Would you return the data exactly as given, except for its pictures?

Collected data:
○ ○ ○ ○

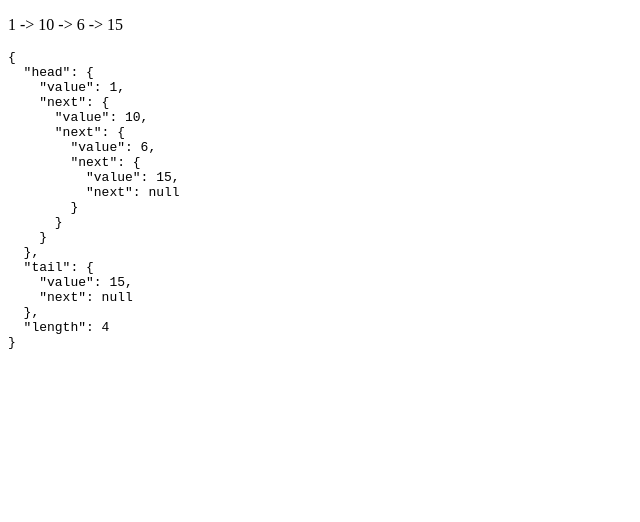
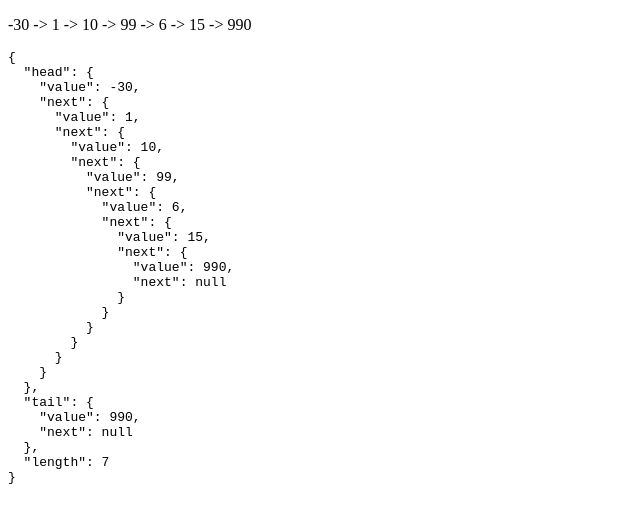
Before and after one commit to henghaopu/data-structure, a plain HTML site: page linked-list/index.html in a window 1280 px wide. Shown: the whole page, without its empty margins (0-640 px from the left). Drawn offline with Linux system fonts and the light colour scheme.

Commit message:
Implement insert()

```diff
--- a/linked-list/index.html
+++ b/linked-list/index.html
@@ -65,6 +65,36 @@
           this.length++;
         }
 
+        insert(index, value) {
+          if (index >= this.length) {
+            return this.append(value);
+          }
+          if (index <= 0) {
+            return this.prepend(value);
+          }
+
+          const newNode = {
+            value,
+            next: null
+          };
+          let previousNode = null;
+          let currentNode = this.head;
+          //      *   ->  *  ->  *      *   ->  *  ->  *
+          //      p       c                     p      c
+          for (let i = 0; i < index; i++) {
+            // side: store the previous node that points to the current node
+            previousNode = currentNode;
+            // main: keep moving current node to the index
+            currentNode = currentNode.next;
+          }
+          //   p    c         p    c
+          //       /           \  /
+          //     n              n
+          newNode.next = currentNode;
+          previousNode.next = newNode;
+          this.length++;
+        }
+
         printList() {
           const linkedListValueArray = [];
           let currentNode = this.head;
@@ -80,7 +110,12 @@
       let linkedList = new LinkedList(10);
       linkedList.append(6);
       linkedList.append(15);
+
       linkedList.prepend(1);
+
+      linkedList.insert(2, 99);
+      linkedList.insert(-300, -30);
+      linkedList.insert(900, 990);
 
       document.querySelector("#ll-value").innerHTML = linkedList.printList();
       document.querySelector("#root").innerHTML = JSON.stringify(
```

○ ○ ○ ○

RESULT FOR THIS TASK:
Before and after one commit to henghaopu/data-structure, a plain HTML site: page linked-list/index.html in a window 1280 px wide. Shown: the whole page, without its empty margins (0-640 px from the left). Drawn offline with Linux system fonts and the light colour scheme.

Commit message:
Implement insert()

```diff
--- a/linked-list/index.html
+++ b/linked-list/index.html
@@ -65,6 +65,36 @@
           this.length++;
         }
 
+        insert(index, value) {
+          if (index >= this.length) {
+            return this.append(value);
+          }
+          if (index <= 0) {
+            return this.prepend(value);
+          }
+
+          const newNode = {
+            value,
+            next: null
+          };
+          let previousNode = null;
+          let currentNode = this.head;
+          //      *   ->  *  ->  *      *   ->  *  ->  *
+          //      p       c                     p      c
+          for (let i = 0; i < index; i++) {
+            // side: store the previous node that points to the current node
+            previousNode = currentNode;
+            // main: keep moving current node to the index
+            currentNode = currentNode.next;
+          }
+          //   p    c         p    c
+          //       /           \  /
+          //     n              n
+          newNode.next = currentNode;
+          previousNode.next = newNode;
+          this.length++;
+        }
+
         printList() {
           const linkedListValueArray = [];
           let currentNode = this.head;
@@ -80,7 +110,12 @@
       let linkedList = new LinkedList(10);
       linkedList.append(6);
       linkedList.append(15);
+
       linkedList.prepend(1);
+
+      linkedList.insert(2, 99);
+      linkedList.insert(-300, -30);
+      linkedList.insert(900, 990);
 
       document.querySelector("#ll-value").innerHTML = linkedList.printList();
       document.querySelector("#root").innerHTML = JSON.stringify(
```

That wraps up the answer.